In 2001 parent Jacqueline Edelberg met with principal Susan Kurland. Edelberg desired to enroll her children in a neighborhood elementary school instead of doing so at a private school, going into a magnet school application process, and/or moving to the suburbs. Kurland asked Edelberg what it would take for her to place her children in Nettelhorst. After Kurland accepted Edelberg's demands, Edelberg established a parental group, "Roscoe Eight", for the purpose of improving Nettelhorst; it was named after a playlot on Roscoe Street. The parental group advertised Nettelhorst, beautified the campus, and organized committees to address specific aspects of the school. Parents personally painted corridors of the school.

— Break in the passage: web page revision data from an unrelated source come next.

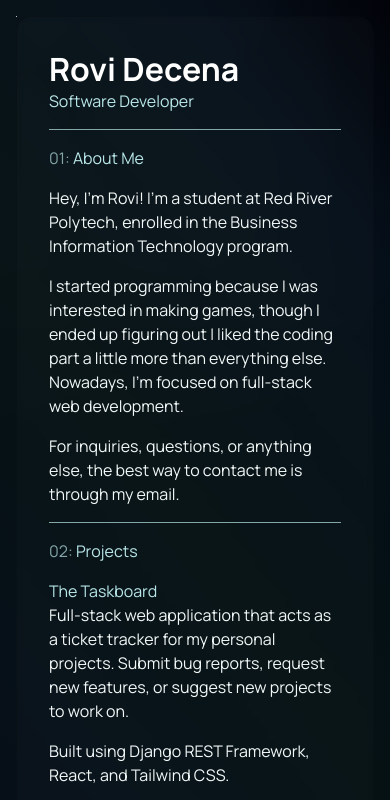
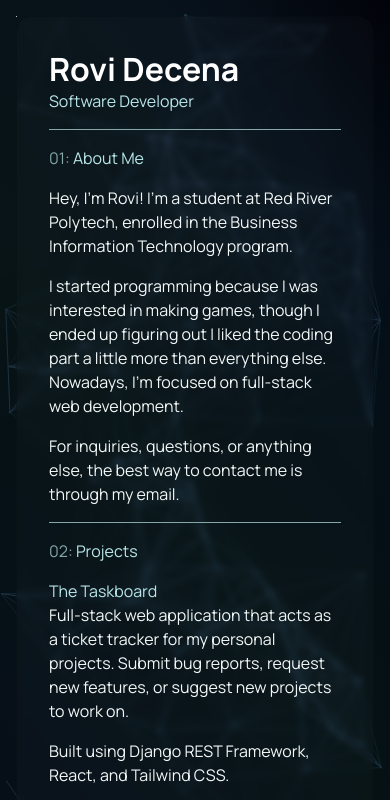
Before and after one commit to johnrcd/rovi_portfolio_v3, a website built with Vite: page index.html in a window 390 px wide. Shown: the top 800 px of the page. Built offline with nearby package versions, Linux system fonts and the light colour scheme.

Commit message:
fixed bug with particles not being imported

```diff
--- a/main.js
+++ b/main.js
@@ -1,3 +1,5 @@
+import Particles from "./particles";
+
 const root = document.querySelector(':root');
 
 const init = () => {
--- a/mouse.js
+++ b/mouse.js
@@ -1,10 +1,10 @@
 const glowElement = document.getElementById("mouse_glow");
 
 addEventListener("DOMContentLoaded", (event) => {
-    addEventListener("mousemove", (event) => {handleMoustMove(event)});
+    addEventListener("mousemove", (event) => {handleMouseMove(event)});
 });
 
-const handleMoustMove = (event) => {
+const handleMouseMove = (event) => {
     const y = event.pageY;
     const x = event.pageX;
     const ref = document.getElementById("mouse_glow");
--- /dev/null
+++ b/particles.js
@@ -0,0 +1,565 @@
+/*!
+ * A lightweight, dependency-free and responsive javascript plugin for particle backgrounds.
+ *
+ * @author Marc Bruederlin <hello@marcbruederlin.com>
+ * @version 2.2.3
+ * @license MIT
+ * @see https://github.com/marcbruederlin/particles.js
+ */
+
+/* exported Particles */
+const Particles = (function(window, document) {
+    'use strict';
+
+    var Plugin, Particle = {};
+
+    function particleCompareFunc(p1, p2) {
+      if (p1.x < p2.x) {
+        return -1;
+      } else if (p1.x > p2.x) {
+        return 1;
+      } else if (p1.y < p2.y) {
+        return -1;
+      } else if (p1.y > p2.y) {
+        return 1;
+      }
+
+      return 0;
+    }
+
+    /**
+     * Represents the plugin.
+     *
+     * @constructor
+     */
+    Plugin = (function() {
+      function Plugin() {
+        var _ = this;
+
+        _.defaults = {
+          responsive: null,
+          selector: null,
+          maxParticles: 100,
+          sizeVariations: 3,
+          showParticles: true,
+          speed: 0.5,
+          color: '#000000',
+          minDistance: 120,
+          connectParticles: false,
+        };
+
+        _.element = null;
+        _.context = null;
+        _.ratio = null;
+        _.breakpoints = [];
+        _.activeBreakpoint = null;
+        _.breakpointSettings = [];
+        _.originalSettings = null;
+        _.storage = [];
+        _.usingPolyfill = false;
+      }
+
+      return Plugin;
+    }());
+
+    /**
+     * Public mehtod to initialize the plugin with user settings.
+     *
+     * @public
+     * @param {object} settings
+     */
+    Plugin.prototype.init = function(settings) {
+      var _ = this;
+
+      _.options = _._extend(_.defaults, settings);
+      _.originalSettings = JSON.parse(JSON.stringify(_.options));
+
+      _._animate = _._animate.bind(_);
+
+      _._initializeCanvas();
+      _._initializeEvents();
+      _._registerBreakpoints();
+      _._checkResponsive();
+      _._initializeStorage();
+      _._animate();
+
+      return _;
+    };
+
+    /**
+     * Public method to destroy the plugin.
+     *
+     * @public
+     */
+    Plugin.prototype.destroy = function() {
+      var _ = this;
+
+      _.storage = [];
+      _.element.remove();
+
+      window.removeEventListener('resize', _.listener, false);
+      window.clearTimeout(_._animation);
+      cancelAnimationFrame(_._animation);
+    };
+
+    /**
+     * Setup the canvas element.
+     *
+     * @private
+     */
+    Plugin.prototype._initializeCanvas = function() {
+      var _ = this, devicePixelRatio, backingStoreRatio;
+
+      if(!_.options.selector) {
+        console.warn('particles.js: No selector specified! Check https://github.com/marcbruederlin/particles.js#options');
+        return false;
+      }
+
+      _.element = document.querySelector(_.options.selector);
+      _.context = _.element.getContext('2d');
+
+      devicePixelRatio = window.devicePixelRatio || 1;
+      backingStoreRatio = _.context.webkitBackingStorePixelRatio || _.context.mozBackingStorePixelRatio || _.context.msBackingStorePixelRatio ||
+                          _.context.oBackingStorePixelRatio || _.context.backingStorePixelRatio || 1;
+
+      _.ratio = devicePixelRatio / backingStoreRatio;
+      _.element.width = (_.element.offsetParent) ? _.element.offsetParent.clientWidth * _.ratio : _.element.clientWidth * _.ratio;
+
+      if (_.element.offsetParent && _.element.offsetParent.nodeName === 'BODY') {
+        _.element.height = window.innerHeight * _.ratio;
+      } else {
+        _.element.height = (_.element.offsetParent) ? _.element.offsetParent.clientHeight * _.ratio : _.element.clientHeight * _.ratio;
+      }
+      _.element.style.width = '100%';
+      _.element.style.height = '100%';
+
+      _.context.scale(_.ratio, _.ratio);
+    };
+
+    /**
+     * Register event listeners.
+     *
+     * @private
+     */
+    Plugin.prototype._initializeEvents = function() {
+      var _ = this;
+
+      _.listener = function() { _._resize(); }.bind(this);
+      window.addEventListener('resize', _.listener, false);
+    };
+
+    /**
+     * Initialize the particle storage.
+     *
+     * @private
+     */
+    Plugin.prototype._initializeStorage = function() {
+      var _ = this;
+
+      _.storage = [];
+
+      for(var i = _.options.maxParticles; i--;) {
+        _.storage.push(new Particle(_.context, _.options));
+      }
+    };
+
+    /**
+     * Register responsive breakpoints if the user declared some.
+     *
+     * @private
+     */
+    Plugin.prototype._registerBreakpoints = function() {
+      var _ = this, breakpoint, currentBreakpoint, l, responsiveSettings = _.options.responsive || null;
+
+      if(typeof responsiveSettings === 'object' && responsiveSettings !== null && responsiveSettings.length) {
+        for(breakpoint in responsiveSettings) {
+          l = _.breakpoints.length - 1;
+          currentBreakpoint = responsiveSettings[breakpoint].breakpoint;
+
+          if(responsiveSettings.hasOwnProperty(breakpoint)) {
+            while(l >= 0) {
+              if(_.breakpoints[l] && _.breakpoints[l] === currentBreakpoint) {
+                _.breakpoints.splice(l, 1);
+              }
+
+              l--;
+            }
+
+            _.breakpoints.push(currentBreakpoint);
+            _.breakpointSettings[currentBreakpoint] = responsiveSettings[breakpoint].options;
+          }
+        }
+
+        _.breakpoints.sort(function(a, b) {
+          return b-a;
+        });
+      }
+    };
+
+    /**
+     * Check if a breakpoint is active and load the breakpoints options.
+     *
+     * @private
+     */
+    Plugin.prototype._checkResponsive = function() {
+      var _ = this, breakpoint, targetBreakpoint = false, windowWidth = window.innerWidth;
+
+      if(_.options.responsive && _.options.responsive.length && _.options.responsive !== null) {
+        targetBreakpoint = null;
+
+        for(breakpoint in _.breakpoints) {
+          if(_.breakpoints.hasOwnProperty(breakpoint)) {
+            if(windowWidth <= _.breakpoints[breakpoint]) {
+              targetBreakpoint = _.breakpoints[breakpoint];
+            }
+          }
+        }
+
+        if(targetBreakpoint !== null) {
+          _.activeBreakpoint = targetBreakpoint;
+          _.options = _._extend(_.options, _.breakpointSettings[targetBreakpoint]);
+        } else {
+          if(_.activeBreakpoint !== null) {
+            _.activeBreakpoint = null;
+            targetBreakpoint = null;
+
+            _.options = _._extend(_.options, _.originalSettings);
+          }
+        }
+      }
+    };
+
+    /**
+     * Rebuild the storage and update the canvas.
+     *
+     * @private
+     */
+    Plugin.prototype._refresh = function() {
+      var _ = this;
+
+      _._initializeStorage();
+      _._draw();
+    };
+
+    /**
+     * Kick off various things on window resize.
+     *
+     * @private
+     */
+    Plugin.prototype._resize = function() {
+      var _ = this;
+
+      _.element.width = (_.element.offsetParent) ? _.element.offsetParent.clientWidth * _.ratio : _.element.clientWidth * _.ratio;
+
+      if (_.element.offsetParent && _.element.offsetParent.nodeName === 'BODY') {
+        _.element.height = window.innerHeight * _.ratio;
+      } else {
+        _.element.height = (_.element.offsetParent) ? _.element.offsetParent.clientHeight * _.ratio : _.element.clientHeight * _.ratio;
+      }
+
+      _.context.scale(_.ratio, _.ratio);
+
+      clearTimeout(_.windowDelay);
+
+      _.windowDelay = window.setTimeout(function() {
+        _._checkResponsive();
+        _._refresh();
+      }, 50);
+    };
+
+    /**
+     * Animates the plugin particles by calling the draw method.
+     *
+     * @private
+     */
+    Plugin.prototype._animate = function() {
+      var _ = this;
+
+      _._draw();
+      _._animation = window.requestAnimFrame(_._animate);
+    };
+
+    /**
+     * Restarts the particles animation by calling _animate.
+     *
+     * @public
+     */
+    Plugin.prototype.resumeAnimation = function() {
+      var _ = this;
+
+      if (!_._animation) {
+        _._animate();
+      }
+    };
+
+    /**
+     * Pauses/stops the particle animation.
+     *
+     * @public
+     */
+    Plugin.prototype.pauseAnimation = function() {
+      var _ = this;
+
+      if (!_._animation) {
+        return;
+      }
+
+      if (_.usingPolyfill) {
+        window.clearTimeout(_._animation);
+      } else {
+        var cancelAnimationFrame = window.cancelAnimationFrame || window.webkitCancelAnimationFrame || window.mozCancelAnimationFrame;
+        cancelAnimationFrame(_._animation);
+      }
+
+      _._animation = null;
+    };
+
+    /**
+     * Draws the plugin particles.
+     *
+     * @private
+     */
+    Plugin.prototype._draw = function() {
+      var _ = this,
+          element = _.element,
+          parentWidth = (element.offsetParent) ? element.offsetParent.clientWidth : element.clientWidth,
+          parentHeight = (element.offsetParent) ? element.offsetParent.clientHeight :  element.clientHeight,
+          showParticles = _.options.showParticles,
+          storage = _.storage;
+
+      if (element.offsetParent && element.offsetParent.nodeName === 'BODY') {
+        parentHeight = window.innerHeight;
+      }
+
+      _.context.clearRect(0, 0, element.width, element.height);
+      _.context.beginPath();
+
+      for(var i = storage.length; i--;) {
+        var particle = storage[i];
+
+        if (showParticles) {
+          particle._draw();
+        }
+
+        particle._updateCoordinates(parentWidth, parentHeight);
+      }
+
+      if (_.options.connectParticles) {
+        storage.sort(particleCompareFunc);
+        _._updateEdges();
+      }
+    };
+
+    /**
+     * Updates the edges.
+     *
+     * @private
+     */
+    Plugin.prototype._updateEdges = function() {
+      var _ = this,
+          minDistance = _.options.minDistance,
+          sqrt = Math.sqrt,
+          abs = Math.abs,
+          storage = _.storage,
+          storageLength = storage.length;
+
+      for(var i = 0; i < storageLength; i++) {
+        var p1 = storage[i];
+
+        for(var j = i + 1; j < storageLength; j++) {
+          var p2 = storage[j],
+              distance, r = p1.x - p2.x, dy = p1.y - p2.y;
+
+          distance = sqrt(r * r + dy * dy);
+
+          if (abs(r) > minDistance) {
+            break;
+          }
+
+          if (distance <= minDistance) {
+            _._drawEdge(p1, p2, (1.2 - distance/minDistance));
+          }
+        }
+      }
+    };
+
+    /**
+     * Draws an edge between two points.
+     *
+     * @private
+     * @param {Particle} p1
+     * @param {Particle} p2
+     * @param {number} opacity
+     */
+    Plugin.prototype._drawEdge = function(p1, p2, opacity) {
+      var _ = this,
+          gradient = _.context.createLinearGradient(p1.x, p1.y, p2.x, p2.y);
+
+      var color1 = this._hex2rgb(p1.color);
+      var color2 = this._hex2rgb(p2.color);
+
+      gradient.addColorStop(0, 'rgba(' + color1.r + ',' + color1.g + ',' + color1.b + ',' + opacity + ')');
+      gradient.addColorStop(1, 'rgba(' + color2.r + ',' + color2.g + ',' + color2.b + ',' + opacity + ')');
+
+      _.context.beginPath();
+      _.context.strokeStyle = gradient;
+      _.context.moveTo(p1.x, p1.y);
+      _.context.lineTo(p2.x, p2.y);
+      _.context.stroke();
+      _.context.fill();
+      _.context.closePath();
+    };
+
+    /**
+     * Merges the keys of two objects.
+     *
+     * @private
+     * @param {object} source
+     * @param {object} obj
+     */
+    Plugin.prototype._extend = function(source, obj) {
+      Object.keys(obj).forEach(function(key) {
+        source[key] = obj[key];
+      });
+
+      return source;
+    };
+
+    /**
+     * Converts a hex string to a rgb object.
+     *
+     * @private
+     * @param {string} hex
+     * @return {object}
+     */
+    Plugin.prototype._hex2rgb = function(hex) {
+      var result = /^#?([a-f\d]{2})([a-f\d]{2})([a-f\d]{2})$/i.exec(hex);
+
+      return result ? {
+        r: parseInt(result[1], 16),
+        g: parseInt(result[2], 16),
+        b: parseInt(result[3], 16)
+      } : null;
+    };
+
+    /**
+     * Represents a single particle.
+     *
+     * @constructor
+     * @param {object} context
+     * @param {object} options
+     */
+    Particle = function(context, options) {
+      var _ = this,
+          random = Math.random,
+          speed = options.speed,
+          color = (options.color instanceof Array) ? options.color[Math.floor(Math.random() * options.color.length)] : options.color;
+
+      _.context = context;
+      _.options = options;
+
+      var canvas = document.querySelector(options.selector);
+      _.x = (canvas.offsetParent) ? random() * canvas.offsetParent.clientWidth : random() * canvas.clientWidth;
+
+      if (canvas.offsetParent && canvas.offsetParent.nodeName === 'BODY') {
+        _.y = random() * window.innerHeight;
+      } else {
+        _.y = (canvas.offsetParent) ? random() * canvas.offsetParent.clientHeight : random() * canvas.clientHeight;
+      }
+
+      _.vx = random() * speed * 2 - speed;
+      _.vy = random() * speed * 2 - speed;
+      _.radius = random() * random() * options.sizeVariations;
+      _.color = color;
+
+      _._draw();
+    };
+
+    /**
+     * The particles draw function (renders the circle).
+     *
+     * @private
+     */
+    Particle.prototype._draw = function() {
+      var _ = this;
+
+      _.context.save();
+      _.context.translate(_.x, _.y);
+      _.context.moveTo(0, 0);
+      _.context.beginPath();
+      _.context.arc(0, 0, _.radius, 0, Math.PI * 2, false);
+      _.context.fillStyle = _.color;
+      _.context.fill();
+      _.context.restore();
+    };
+
+    /**
+     * This updates the particles coordinates.
+     *
+     * @private
+     * @param parentWidth
+     * @param parentHeight
+     */
+    Particle.prototype._updateCoordinates = function(parentWidth, parentHeight) {
+      var _ = this,
+
+          x = _.x + this.vx,
+          y = _.y + this.vy,
+          radius = _.radius;
+
+      if(x + radius > parentWidth) {
+        x = radius;
+      } else if(x - radius < 0) {
+        x = parentWidth - radius;
+      }
+
+      if(y + radius > parentHeight) {
+        y = radius;
+      } else if(y - radius < 0) {
+        y = parentHeight - radius;
+      }
+
+      _.x = x;
+      _.y = y;
+    };
+
+    /**
+     * A polyfill for requestAnimFrame.
+     *
+     * @return {function}
+     */
+    window.requestAnimFrame = (function() {
+      var _ = this,
+      requestAnimationFrame = window.requestAnimationFrame || window.webkitRequestAnimationFrame || window.mozRequestAnimationFrame;
+
+      if (requestAnimationFrame) {
+        return requestAnimationFrame;
+      }
+
+      _._usingPolyfill = true;
+
+      return function(callback) {
+        return window.setTimeout(callback, 1000 / 60);
+      };
+    })();
+
+    return new Plugin();
+  })(window, document);
+
+  (function() {
+    'use strict';
+
+    if(typeof define === 'function' && define.amd) {
+      define('Particles', function () { return Particles; });
+    } else if(typeof module !== 'undefined' && module.exports) {
+      module.exports = Particles;
+    } else {
+      window.Particles = Particles;
+    }
+  })();
+
+// NOTE:
+// i just copy-pasted the source code here then added an export
+// i should probably just import it lol
+
+export default Particles;
```
Also changed, not shown: index.html (+1 -4 lines), vite.config.js (added, +13 -0 lines), particles.min.js (deleted).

By 2003 CPS chose Nettelhorst to become a "community school" in an effort to lure families back to CPS, and a community enrichment class program called Jane's Place, as part of a partnership with the Jane Addams Hull House Association, opened at Nettelhorst.
By 2009 families moved to Nettelhorst's attendance zone for the express purpose of enrolling their children there, and the school's academic performance had improved significantly. Edelberg and Kurland later wrote a book about her experiences, titled How to Walk to School. The authors argued that the manner of grassroot-style fundraising and activism for Nettelhorst may be used to improve other American schools.
In 2010 86% of Nettelhorst students were at or above the Illinois academic standard level. In 2001 35% were at or above that level.
The school includes a cafeteria that uses a French bistro theme along with a kitchen designed by Nate Berkus; the kitchen had a cost of $130,000.
- "Nettelhorst is Candidate of Athletic Antecedents." Chicago Tribune. October 21, 1930. page 13. Page image. "The Nettelhorst school is named in his memory."
- "Nettelhorst is Dead." Chicago Tribune. Wednesday March 15, 1893. Retrieved on December 29, 2016. Page image
- Golus, Carrie (2009-08-10). "Revolution starts at the playground". University of Chicago Magazine. Retrieved 2016-12-29.
- Wilson, Beth (2011-01-10). "Nettelhorst Elementary School's Remarkable Turnaround". Chicago. p. 1. Retrieved 2016-12-29.
- Wilson, Beth (2011-01-10). "Nettelhorst Elementary School's Remarkable Turnaround". Chicago. p. 2. Retrieved 2016-12-29.
- Jacobson, Linda (2003-12-03). "'Community Schools' Cooking Up Local Support in Chicago". Education Week. Retrieved 2016-12-29.
- Cucchiara, Maia Bloomfield. Marketing Schools, Marketing Cities: Who Wins and Who Loses When Schools Become Urban Amenities. University of Chicago Press, April 23, 2013.ISBN 9780226016658. p. 11.
- Michie, Gregory. We Don't Need Another Hero: Struggle, Hope and Possibility in the Age of High-Stakes Schooling. Teachers College Press, April 25, 2015.ISBN 0807772011, 9780807772010. Google Books PT 109.
- Gray, Mary Lackritz. A Guide to Chicago's Murals. University of Chicago Press, April 1, 2001.ISBN 9780226305967. p. 270.
- "Elem North" (). Chicago Public Schools. 2013. Retrieved on September 30, 2016.
- "HS North/Near North." Chicago Public Schools. 2013. Retrieved on September 30, 2016.